=== Section Start ===

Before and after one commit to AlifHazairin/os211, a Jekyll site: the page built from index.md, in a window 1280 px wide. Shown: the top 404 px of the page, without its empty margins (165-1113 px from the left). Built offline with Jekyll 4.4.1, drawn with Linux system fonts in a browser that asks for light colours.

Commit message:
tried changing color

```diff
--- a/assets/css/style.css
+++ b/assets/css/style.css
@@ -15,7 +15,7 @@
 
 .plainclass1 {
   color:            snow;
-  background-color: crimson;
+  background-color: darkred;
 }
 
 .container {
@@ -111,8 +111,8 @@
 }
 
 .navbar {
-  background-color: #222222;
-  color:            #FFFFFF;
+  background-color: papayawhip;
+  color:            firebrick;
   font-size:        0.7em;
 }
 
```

=== Section End ===
=== Section Start ===

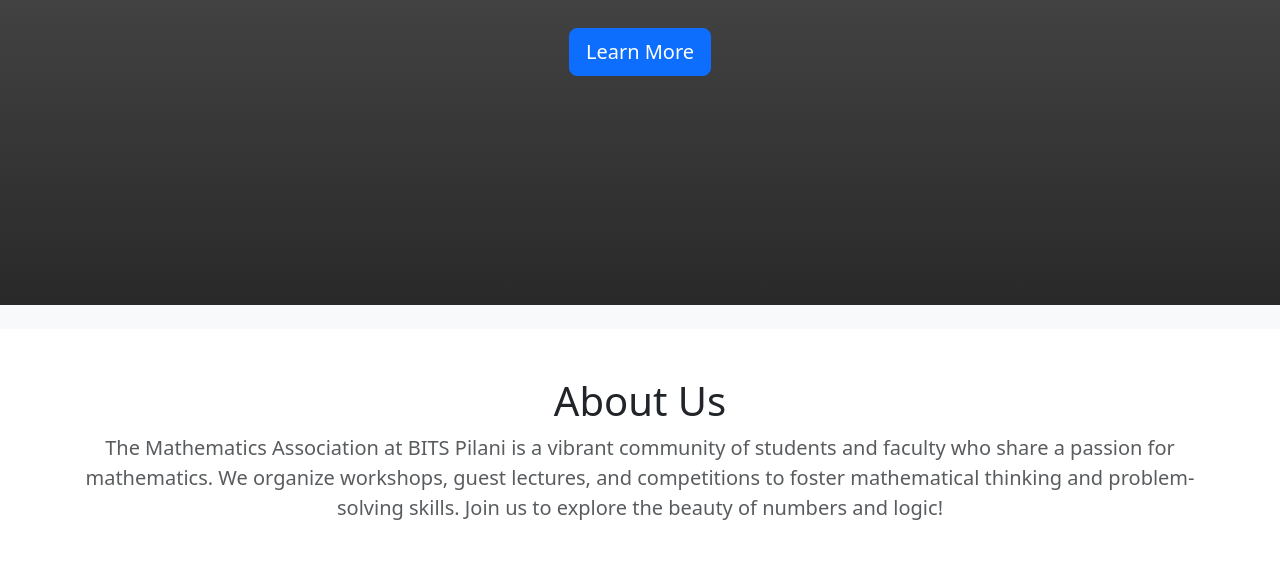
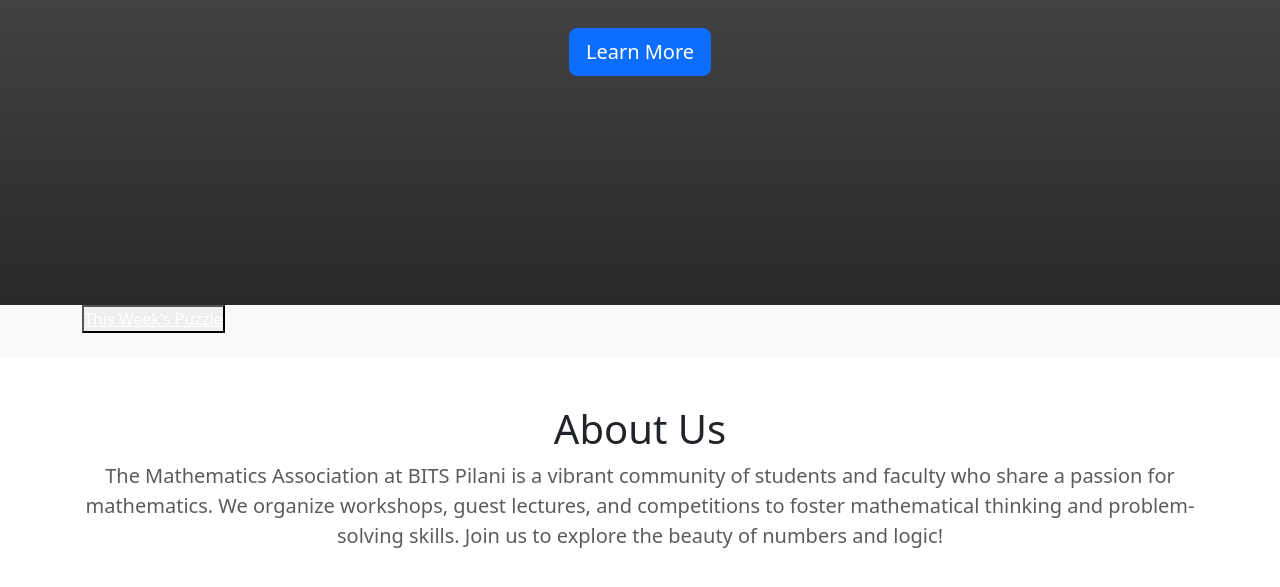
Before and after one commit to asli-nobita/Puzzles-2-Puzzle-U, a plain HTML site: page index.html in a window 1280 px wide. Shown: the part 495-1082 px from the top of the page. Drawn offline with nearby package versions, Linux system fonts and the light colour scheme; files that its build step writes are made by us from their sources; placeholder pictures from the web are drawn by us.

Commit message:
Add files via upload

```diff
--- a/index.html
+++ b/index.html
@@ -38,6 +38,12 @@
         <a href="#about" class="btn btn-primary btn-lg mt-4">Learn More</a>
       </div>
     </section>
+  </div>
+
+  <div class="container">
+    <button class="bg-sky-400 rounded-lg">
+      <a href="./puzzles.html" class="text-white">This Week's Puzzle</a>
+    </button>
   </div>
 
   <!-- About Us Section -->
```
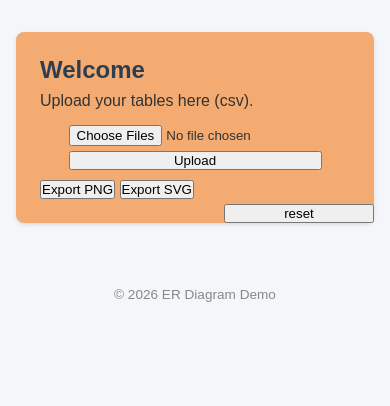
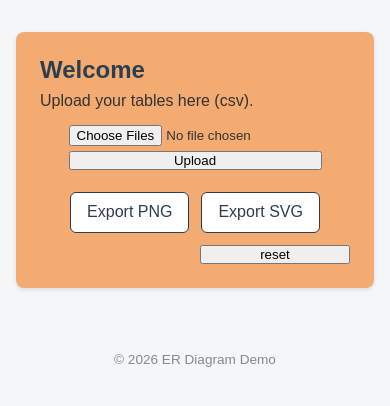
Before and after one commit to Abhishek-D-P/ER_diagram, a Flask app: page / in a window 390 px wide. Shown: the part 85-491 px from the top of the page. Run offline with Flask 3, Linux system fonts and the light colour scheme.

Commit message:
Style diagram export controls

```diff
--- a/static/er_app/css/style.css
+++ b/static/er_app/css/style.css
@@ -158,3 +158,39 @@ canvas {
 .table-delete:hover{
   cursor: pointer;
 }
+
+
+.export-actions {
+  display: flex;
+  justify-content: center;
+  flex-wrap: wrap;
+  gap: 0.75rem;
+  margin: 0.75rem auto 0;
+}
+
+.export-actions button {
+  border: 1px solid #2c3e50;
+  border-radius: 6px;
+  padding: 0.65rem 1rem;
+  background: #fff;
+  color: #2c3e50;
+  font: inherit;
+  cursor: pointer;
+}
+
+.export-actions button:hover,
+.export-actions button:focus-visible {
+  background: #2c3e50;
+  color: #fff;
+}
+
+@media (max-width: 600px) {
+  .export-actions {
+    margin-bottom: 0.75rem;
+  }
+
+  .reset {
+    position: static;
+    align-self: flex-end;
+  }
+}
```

=== Section End ===
=== Section Start ===

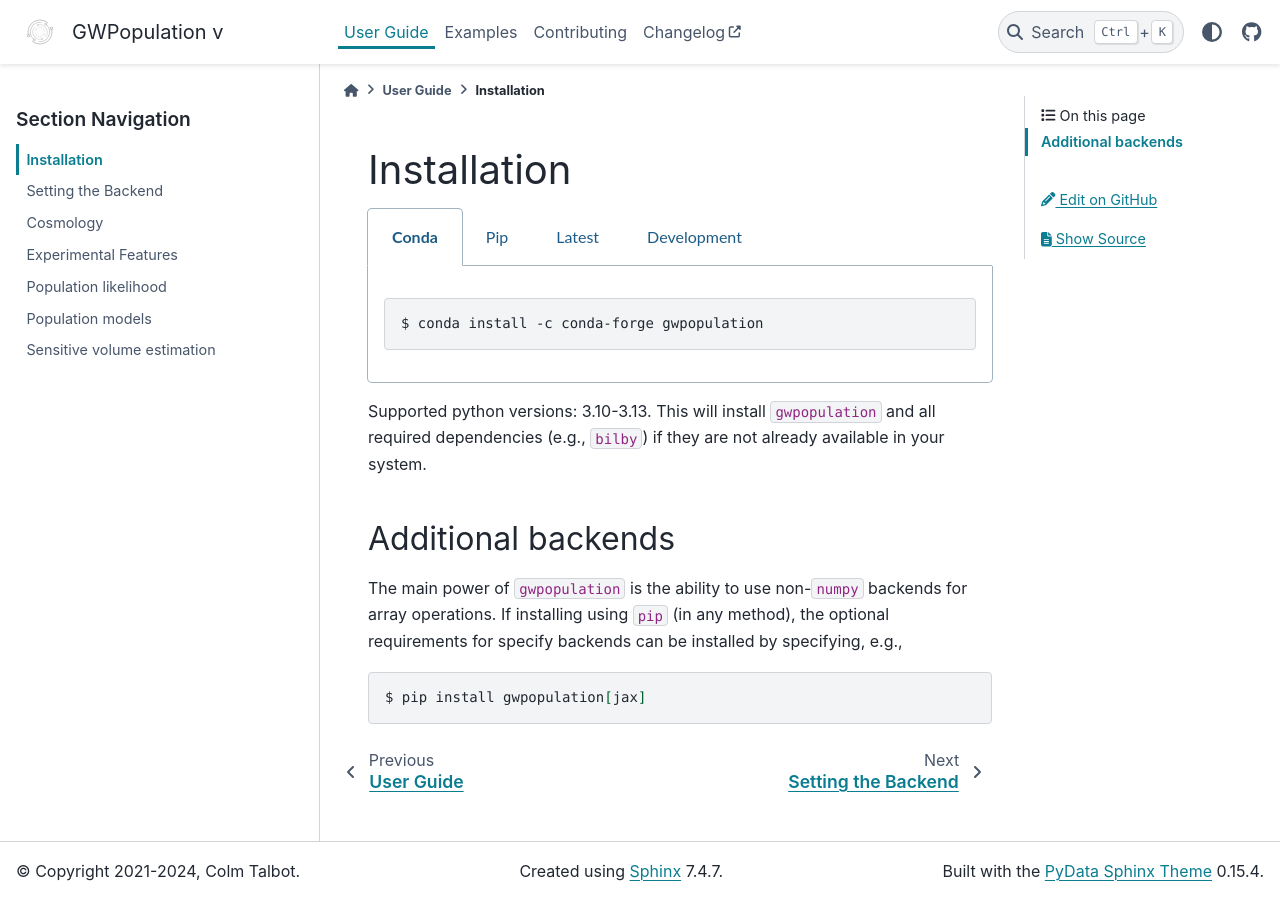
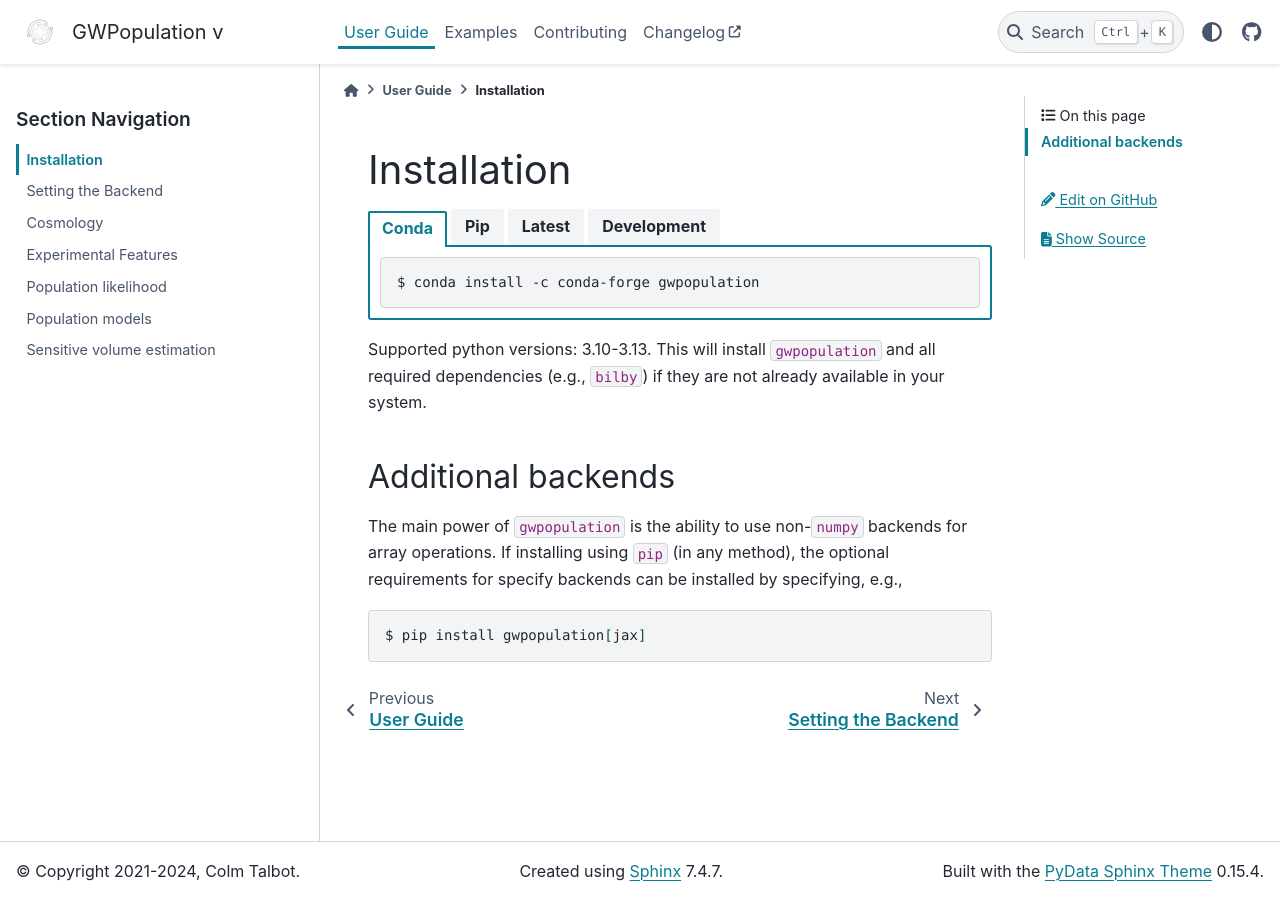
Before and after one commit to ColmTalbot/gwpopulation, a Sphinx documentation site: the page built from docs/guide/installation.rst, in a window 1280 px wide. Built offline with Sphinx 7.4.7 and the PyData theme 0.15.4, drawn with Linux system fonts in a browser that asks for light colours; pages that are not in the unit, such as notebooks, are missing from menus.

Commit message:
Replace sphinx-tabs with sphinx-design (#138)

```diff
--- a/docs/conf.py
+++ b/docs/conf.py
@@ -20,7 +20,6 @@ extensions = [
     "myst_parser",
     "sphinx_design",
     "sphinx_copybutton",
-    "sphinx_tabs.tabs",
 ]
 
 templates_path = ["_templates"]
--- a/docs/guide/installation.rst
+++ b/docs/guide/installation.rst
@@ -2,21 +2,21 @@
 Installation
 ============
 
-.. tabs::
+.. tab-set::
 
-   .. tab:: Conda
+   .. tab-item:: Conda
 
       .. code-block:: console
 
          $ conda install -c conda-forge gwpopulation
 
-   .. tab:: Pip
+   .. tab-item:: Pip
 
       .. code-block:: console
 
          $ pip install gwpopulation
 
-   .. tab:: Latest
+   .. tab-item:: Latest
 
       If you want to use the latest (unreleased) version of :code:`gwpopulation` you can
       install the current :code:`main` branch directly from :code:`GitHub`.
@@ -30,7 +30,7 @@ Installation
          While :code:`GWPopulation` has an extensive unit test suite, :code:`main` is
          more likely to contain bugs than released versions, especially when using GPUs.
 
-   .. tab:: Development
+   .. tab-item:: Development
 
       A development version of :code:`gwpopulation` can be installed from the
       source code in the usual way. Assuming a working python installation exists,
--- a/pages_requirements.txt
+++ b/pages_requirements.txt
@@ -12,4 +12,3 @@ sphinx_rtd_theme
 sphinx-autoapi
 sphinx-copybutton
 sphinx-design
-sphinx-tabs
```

=== Section End ===

Aim of the exercise
Look over the listing above. Pick out and copy every line that includes "background".

Reply
-  background-color: crimson;
+  background-color: darkred;
-  background-color: #222222;
+  background-color: papayawhip;
+  background: #fff;
+  background: #2c3e50;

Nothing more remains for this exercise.